Hackers can claim subdomains with the help of external services. This attack is practically non-traceable, and affects at least 17 large service providers and multiple domains are affected. Find out if you are one of them by using our quick tool, or go through your DNS-entries and remove all which are active and unused OR pointing to External Services which you do not use anymore.
The team at Detectify has recently identified a serious attack vector resulting from a widespread DNS misconfiguration. The misconfiguration allows an attacker to take full control over subdomains pointing to providers such as Heroku, Github, Bitbucket, Desk, Squarespace and Shopify.
- Your company starts using a new service, eg an external Support Ticketing-service.
- Your company points a subdomain to the Support Ticketing-service, eg support.your-domain.com
- Your company stops using this service but does not remove the subdomain redirection pointing to the ticketing system.
- Attacker signs up for the Service and claims the domain as theirs. No verification is done by the Service Provider, and the DNS-setup is already correctly setup.
- Attacker can now build a complete clone of the real site, add a login form, redirect the user, steal credentials (e.g. admin accounts), cookies and/or completely destroy business credibility for your company.
Three things that make this scenario dangerous
- It’s SUPER easy. Sign up for a new account and claim the domain. Done.
- It’s completely hidden. The Domain Owner won’t notice. The attacker won’t leave any traces for the Domain Owner. Good luck monitoring this in an IDS!
- The Service Provider is unlikely to be able to fix this in a feasible way.
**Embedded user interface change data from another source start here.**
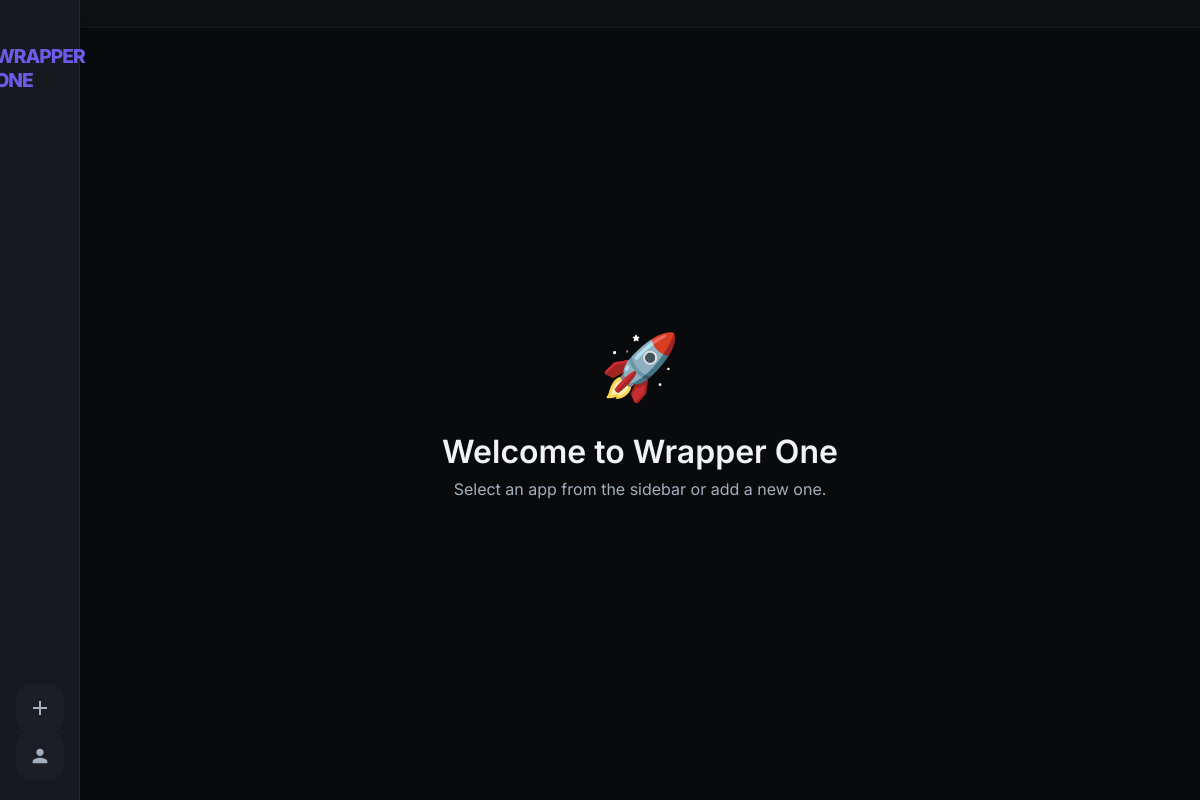
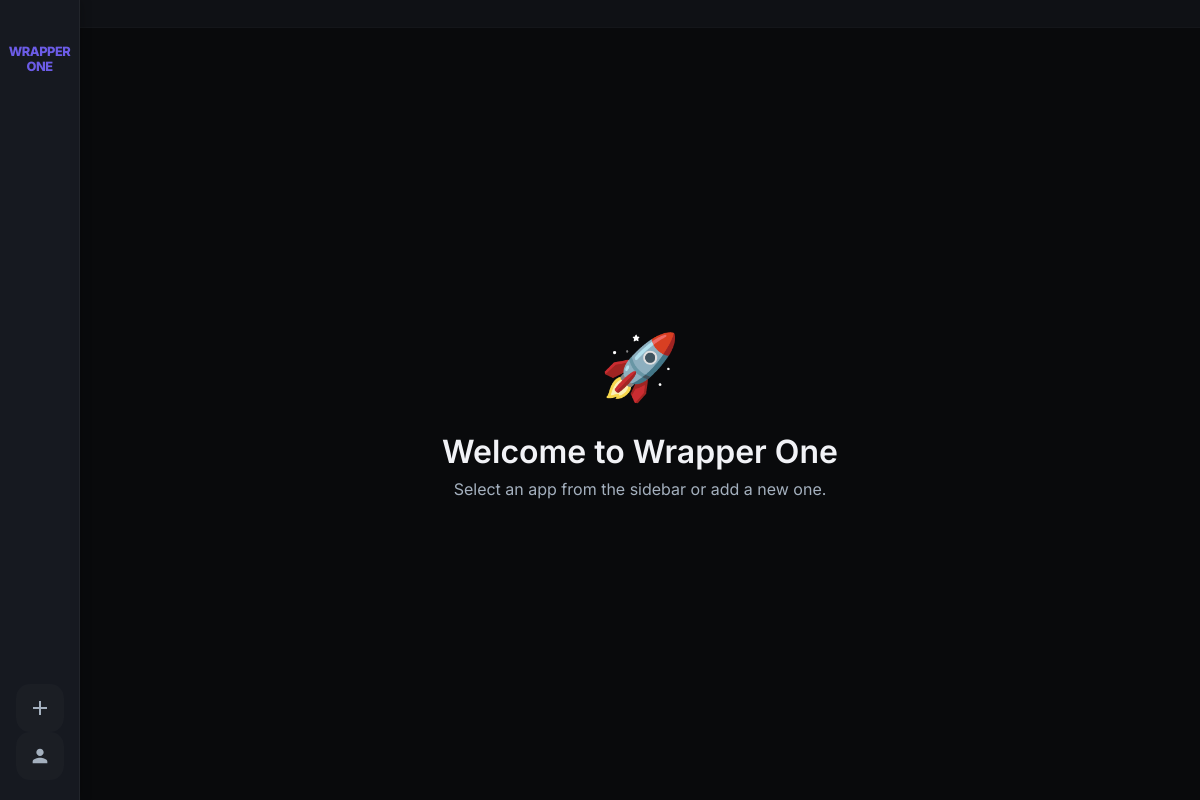
Before and after one commit to bunkercreativomx-maker/aio-wrapper, an Electron app: page index.html in a window 1200 px wide. Drawn offline with Linux system fonts and the light colour scheme; no server answers.

Commit message:
Texto de Wrapper One arreglado

```diff
--- a/styles.css
+++ b/styles.css
@@ -66,10 +66,14 @@
 
 .logo {
     font-weight: 800;
-    font-size: 1.2rem;
+    font-size: 0.8rem;
     color: var(--accent);
-    letter-spacing: -1px;
+    letter-spacing: -0.5px;
     text-transform: uppercase;
+    text-align: center;
+    line-height: 1.2;
+    padding: 0 4px;
+    word-break: break-word;
 }
 
 .app-list {
```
Now if this wasn’t bad enough, imagine this scenario
- A Domain Owner points their * (wildcard) DNS-entry to e.g. Heroku.
- They forget to add the wildcard-entry to their Heroku-app.
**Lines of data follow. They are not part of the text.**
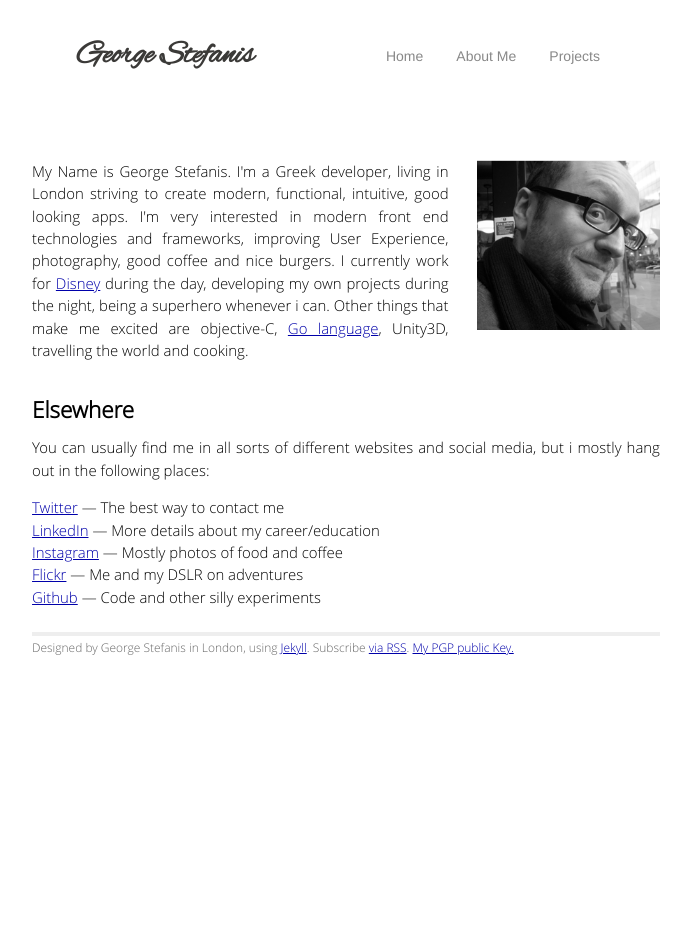
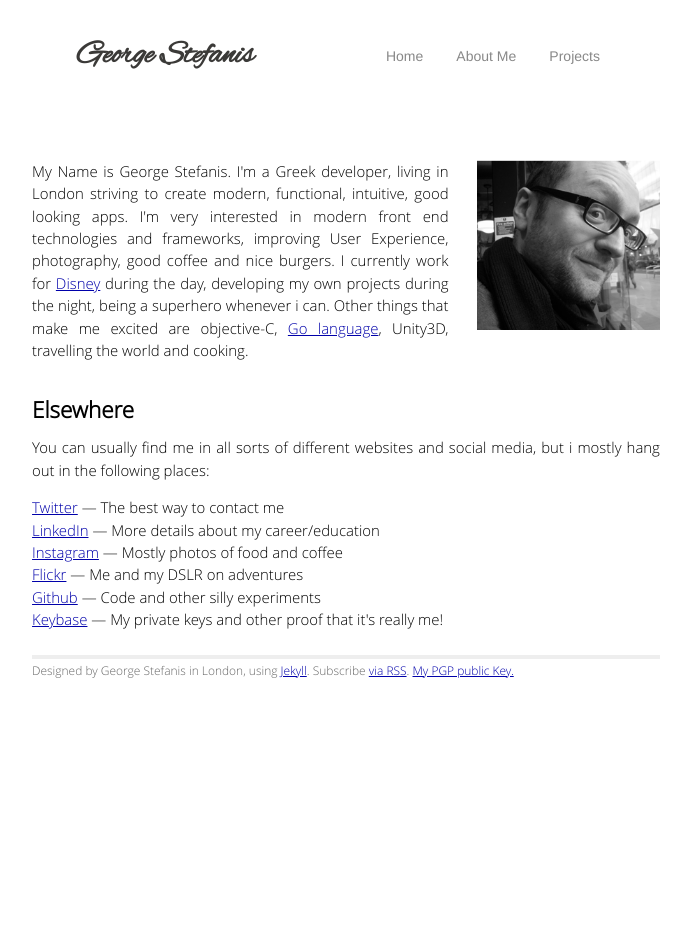
Before and after one commit to skywritergr/georgestefanis.com, a Jekyll site: the page built from about/index.html, in a window 1280 px wide. Shown: the whole page, without its empty margins (294-985 px from the left). Built offline with Jekyll 4.4.1, drawn with Linux system fonts in a browser that asks for light colours; Markdown is read by kramdown in place of the engine named in the settings.

Commit message:
adding keybase in the aboutme page

```diff
--- a/about/index.html
+++ b/about/index.html
@@ -17,5 +17,6 @@ title: George Stefanis | About
   	<li><a href="http://instagram.com/skywritergr">Instagram</a> &mdash; Mostly photos of food and coffee</li>
   	<li><a href="http://www.flickr.com/photos/skywritergr/">Flickr</a> &mdash; Me and my DSLR on adventures</li>
   	<li><a href="https://github.com/skywritergr">Github</a> &mdash; Code and other silly experiments</li>
+  	<li><a href="https://keybase.io/stefanisg">Keybase</a> &mdash; My private keys and other proof that it's really me!</li>
   </ul>
 </div>
```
- Attacker can now claim any subdomain they want from the Domain Owner.
- A Domain Owner will be unaware of the subdomain being exploited.
This attack vector utilizes DNS entries pointing to Service Providers where the pointed subdomain is currently not in use. Depending on the DNS-entry configuration and which Service Provider it points to, some of these services will allow unverified users to claim these subdomains as their own.
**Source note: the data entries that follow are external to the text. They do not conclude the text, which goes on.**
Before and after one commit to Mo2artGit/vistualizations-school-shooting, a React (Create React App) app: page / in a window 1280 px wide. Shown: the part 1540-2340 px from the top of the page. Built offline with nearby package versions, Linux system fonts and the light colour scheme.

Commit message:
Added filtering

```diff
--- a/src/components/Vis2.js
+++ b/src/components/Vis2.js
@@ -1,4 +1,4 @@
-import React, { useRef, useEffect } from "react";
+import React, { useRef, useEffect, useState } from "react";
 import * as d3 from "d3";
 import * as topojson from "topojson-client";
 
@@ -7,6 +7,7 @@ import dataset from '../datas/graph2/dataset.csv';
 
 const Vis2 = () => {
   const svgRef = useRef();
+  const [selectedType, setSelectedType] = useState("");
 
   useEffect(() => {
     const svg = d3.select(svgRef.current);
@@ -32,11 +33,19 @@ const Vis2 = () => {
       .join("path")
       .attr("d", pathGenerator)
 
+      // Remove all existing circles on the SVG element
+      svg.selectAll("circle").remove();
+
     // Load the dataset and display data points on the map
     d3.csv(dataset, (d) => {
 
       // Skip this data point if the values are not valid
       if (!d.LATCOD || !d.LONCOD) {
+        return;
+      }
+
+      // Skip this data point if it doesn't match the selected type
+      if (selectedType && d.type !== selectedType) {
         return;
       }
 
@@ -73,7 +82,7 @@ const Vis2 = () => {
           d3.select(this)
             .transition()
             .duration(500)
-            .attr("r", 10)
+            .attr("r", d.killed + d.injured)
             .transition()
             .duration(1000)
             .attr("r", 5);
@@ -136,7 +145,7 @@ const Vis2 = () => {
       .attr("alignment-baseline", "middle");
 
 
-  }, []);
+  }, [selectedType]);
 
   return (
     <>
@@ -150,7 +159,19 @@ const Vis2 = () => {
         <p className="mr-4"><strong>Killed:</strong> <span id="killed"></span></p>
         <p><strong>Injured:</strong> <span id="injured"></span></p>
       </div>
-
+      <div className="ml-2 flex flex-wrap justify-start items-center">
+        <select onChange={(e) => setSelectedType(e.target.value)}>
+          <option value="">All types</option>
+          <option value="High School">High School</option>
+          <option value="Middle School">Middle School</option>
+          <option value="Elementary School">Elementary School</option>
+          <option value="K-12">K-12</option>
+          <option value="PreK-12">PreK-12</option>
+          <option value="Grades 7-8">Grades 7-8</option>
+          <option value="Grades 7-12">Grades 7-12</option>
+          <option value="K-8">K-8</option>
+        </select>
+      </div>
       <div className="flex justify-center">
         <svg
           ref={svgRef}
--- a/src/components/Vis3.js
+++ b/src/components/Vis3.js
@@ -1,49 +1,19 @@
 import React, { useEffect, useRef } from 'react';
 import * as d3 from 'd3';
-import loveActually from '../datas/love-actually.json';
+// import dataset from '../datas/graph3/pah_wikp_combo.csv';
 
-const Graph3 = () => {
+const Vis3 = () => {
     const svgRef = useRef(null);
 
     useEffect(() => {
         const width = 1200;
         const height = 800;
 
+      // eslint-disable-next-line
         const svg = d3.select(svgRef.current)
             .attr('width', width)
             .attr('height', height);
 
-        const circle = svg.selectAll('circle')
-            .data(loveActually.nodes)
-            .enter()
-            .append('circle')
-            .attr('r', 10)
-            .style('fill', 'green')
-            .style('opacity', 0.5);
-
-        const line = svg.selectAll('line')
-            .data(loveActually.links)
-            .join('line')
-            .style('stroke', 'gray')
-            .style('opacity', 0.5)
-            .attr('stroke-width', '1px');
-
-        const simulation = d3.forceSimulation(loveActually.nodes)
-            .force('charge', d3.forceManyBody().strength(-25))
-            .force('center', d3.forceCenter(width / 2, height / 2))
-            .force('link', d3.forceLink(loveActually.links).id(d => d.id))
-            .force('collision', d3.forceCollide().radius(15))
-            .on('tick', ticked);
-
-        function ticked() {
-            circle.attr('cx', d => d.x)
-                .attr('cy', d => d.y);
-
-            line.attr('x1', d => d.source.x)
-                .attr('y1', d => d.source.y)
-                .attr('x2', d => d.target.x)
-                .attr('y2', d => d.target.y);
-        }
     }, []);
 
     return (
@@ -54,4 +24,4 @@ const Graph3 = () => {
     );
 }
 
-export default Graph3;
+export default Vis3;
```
In the not so rare case, the attacker can also “inherit” the Domain Owner’s Wildcard SSL used inside the Service Provider.
Here’s an example of a DNS entry that could be used for this attack:
If x.example.com has no service attached to it, the subdomain could be taken over by an attacker. Below are examples of how some of the services will indicate the existence of this vulnerability:
Affected Service Providers and Domain Owners
We’ve identified at least 17 Service Providers which do not handle the subdomain ownership verification properly – allowing this vulnerability to be exploited, Heroku, Github, Bitbucket, Squarespace, Shopify, Desk, Teamwork, Unbounce, Helpjuice, HelpScout, Pingdom, Tictail, Campaign Monitor, CargoCollective, StatusPage.io and Tumblr.
We’ve also identified at least 200 organizations which are currently affected. In many cases, we are talking NASDAQ-listed, top 100 Alexa rank domains that basically allowed us to set up a Hello World on their domains.
We have notified both the affected Service Providers as well as the Domain Owners under responsible disclosure programs.
- Check your DNS-configuration for subdomains pointing to services not in use.
- Set up your external service so it fully listens to your wildcard DNS. In Heroku’s case, this means running the following command in your App: heroku domains:add *.example.com
Our advice is to keep your DNS entries constantly vetted and restricted.
Update 2017-02-20: The original article states 17 services, we have now identified 100+ different ways that you can be vulnerable to a domain takeover
Detectify Surface Monitoring
Surface Monitoring is a service for monitoring your subdomains for potential subdomain takeovers. It monitors changes within public DNS resolvers and warns you as soon as we detect any anomalies. Contact us on hello [at] detectify.com for more information.